Data extract:

%%

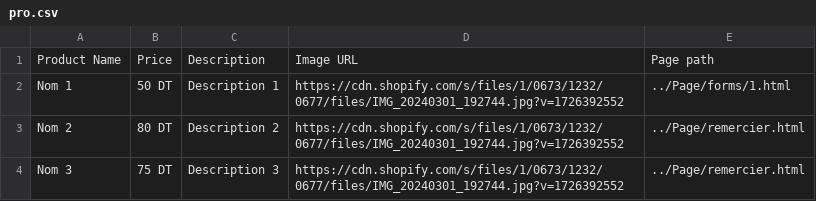
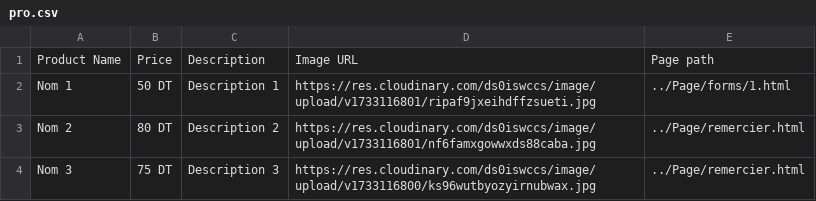
Before and after one commit to Oussamahammami2023/T2, a CSV file: csv/pro.csv, drawn as a sheet.

Commit message:
Update pro.csv

```diff
--- a/csv/pro.csv
+++ b/csv/pro.csv
@@ -1,4 +1,4 @@
 Product Name,Price,Description,Image URL,Page path
-Nom 1,50 DT,Description 1,https://cdn.shopify.com/s/files/1/0673/1232/0677/files/IMG_20240301_192744.jpg?v=1726392552,../Page/forms/1.html
-Nom 2,80 DT,Description 2,https://cdn.shopify.com/s/files/1/0673/1232/0677/files/IMG_20240301_192744.jpg?v=1726392552,../Page/remercier.html
-Nom 3,75  DT,Description 3,https://cdn.shopify.com/s/files/1/0673/1232/0677/files/IMG_20240301_192744.jpg?v=1726392552,../Page/remercier.html
+Nom 1,50 DT,Description 1,https://res.cloudinary.com/ds0iswccs/image/upload/v1733116801/ripaf9jxeihdffzsueti.jpg,../Page/forms/1.html
+Nom 2,80 DT,Description 2,https://res.cloudinary.com/ds0iswccs/image/upload/v1733116801/nf6famxgowwxds88caba.jpg,../Page/remercier.html
+Nom 3,75  DT,Description 3,https://res.cloudinary.com/ds0iswccs/image/upload/v1733116800/ks96wutbyozyirnubwax.jpg,../Page/remercier.html
```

%%

Your instructions:
Locate the word "forms" in the records above, and return each line that has it.

Task response:
-Nom 1,50 DT,Description 1,https://cdn.shopify.com/s/files/1/0673/1232/0677/files/IMG_20240301_192744.jpg?v=1726392552,../Page/forms/1.html
+Nom 1,50 DT,Description 1,https://res.cloudinary.com/ds0iswccs/image/upload/v1733116801/ripaf9jxeihdffzsueti.jpg,../Page/forms/1.html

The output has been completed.